MATERIAL FOR THIS TASK

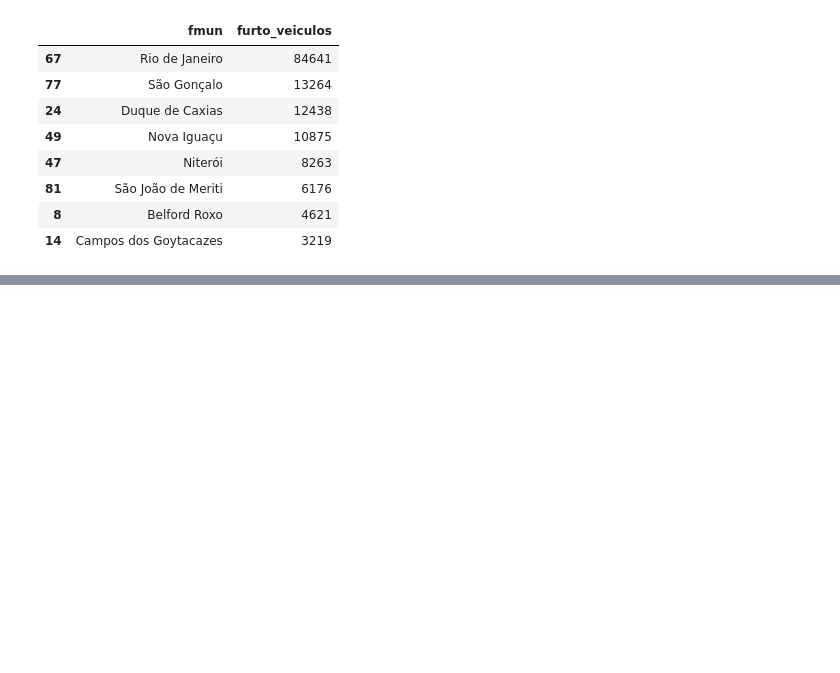
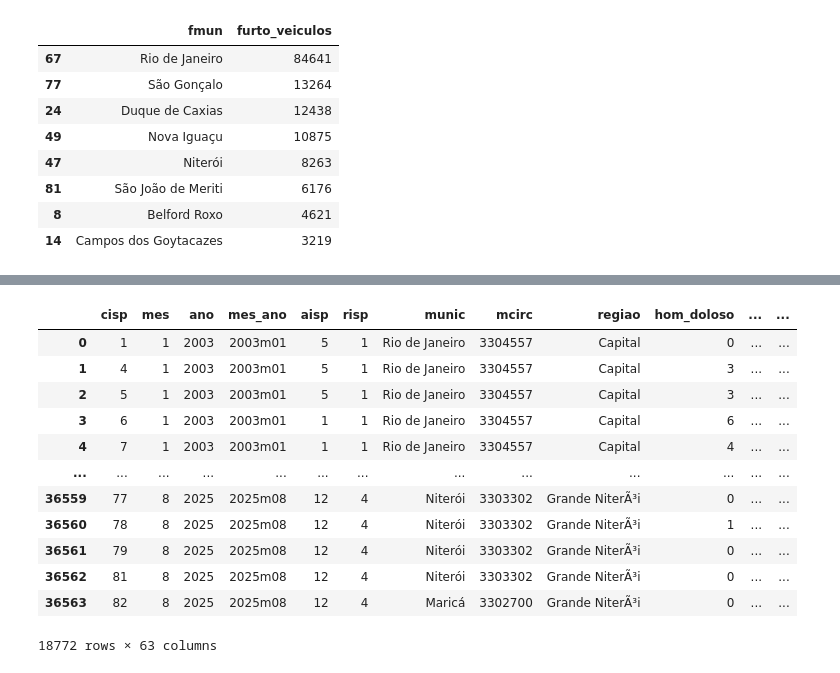
Before and after one commit to leticyanunes/Repo_Senac, a Jupyter notebook: outliers.ipynb, the cells around one changed output, grey strips where cells are left out. Cells and saved outputs as stored; diff of their text form; code cells hidden in the pictures; blank space fills up the shorter version.

```diff
--- a/outliers.ipynb
+++ b/outliers.ipynb
@@ -127,0 +166,18 @@ furtos_municipio.sort_values(by = 'furto_veiculos', ascending= False)
+# %%
+regiao = gestao[(gestao['regiao'] == 'Capital') | (gestao['regiao'] == 'Grande NiterÃ³i') |
+                (gestao['regiao'] == 'Baixada Fluminense')]
+regiao
+# %% [output]
+|  | cisp | mes | ano | mes_ano | aisp | risp | munic | mcirc | regiao | hom_doloso | ... | ... |
+| 0 | 1 | 1 | 2003 | 2003m01 | 5 | 1 | Rio de Janeiro | 3304557 | Capital | 0 | ... | ... |
+| 1 | 4 | 1 | 2003 | 2003m01 | 5 | 1 | Rio de Janeiro | 3304557 | Capital | 3 | ... | ... |
+| 2 | 5 | 1 | 2003 | 2003m01 | 5 | 1 | Rio de Janeiro | 3304557 | Capital | 3 | ... | ... |
+| 3 | 6 | 1 | 2003 | 2003m01 | 1 | 1 | Rio de Janeiro | 3304557 | Capital | 6 | ... | ... |
+| 4 | 7 | 1 | 2003 | 2003m01 | 1 | 1 | Rio de Janeiro | 3304557 | Capital | 4 | ... | ... |
+| ... | ... | ... | ... | ... | ... | ... | ... | ... | ... | ... | ... | ... |
+| 36559 | 77 | 8 | 2025 | 2025m08 | 12 | 4 | Niterói | 3303302 | Grande NiterÃ³i | 0 | ... | ... |
+| 36560 | 78 | 8 | 2025 | 2025m08 | 12 | 4 | Niterói | 3303302 | Grande NiterÃ³i | 1 | ... | ... |
+| 36561 | 79 | 8 | 2025 | 2025m08 | 12 | 4 | Niterói | 3303302 | Grande NiterÃ³i | 0 | ... | ... |
+| 36562 | 81 | 8 | 2025 | 2025m08 | 12 | 4 | Niterói | 3303302 | Grande NiterÃ³i | 0 | ... | ... |
+| 36563 | 82 | 8 | 2025 | 2025m08 | 12 | 4 | Maricá | 3302700 | Grande NiterÃ³i | 0 | ... | ... |
+18772 rows × 63 columns
```
Also changed, not shown: parts of 13 cells of this notebook, 1 other file.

YOUR INSTRUCTIONS
Copy every line above that holds the word "Grande".

SOLUTION TO THE PROBLEM
+regiao = gestao[(gestao['regiao'] == 'Capital') | (gestao['regiao'] == 'Grande NiterÃ³i') |
+| 36559 | 77 | 8 | 2025 | 2025m08 | 12 | 4 | Niterói | 3303302 | Grande NiterÃ³i | 0 | ... | ... |
+| 36560 | 78 | 8 | 2025 | 2025m08 | 12 | 4 | Niterói | 3303302 | Grande NiterÃ³i | 1 | ... | ... |
+| 36561 | 79 | 8 | 2025 | 2025m08 | 12 | 4 | Niterói | 3303302 | Grande NiterÃ³i | 0 | ... | ... |
+| 36562 | 81 | 8 | 2025 | 2025m08 | 12 | 4 | Niterói | 3303302 | Grande NiterÃ³i | 0 | ... | ... |
+| 36563 | 82 | 8 | 2025 | 2025m08 | 12 | 4 | Maricá | 3302700 | Grande NiterÃ³i | 0 | ... | ... |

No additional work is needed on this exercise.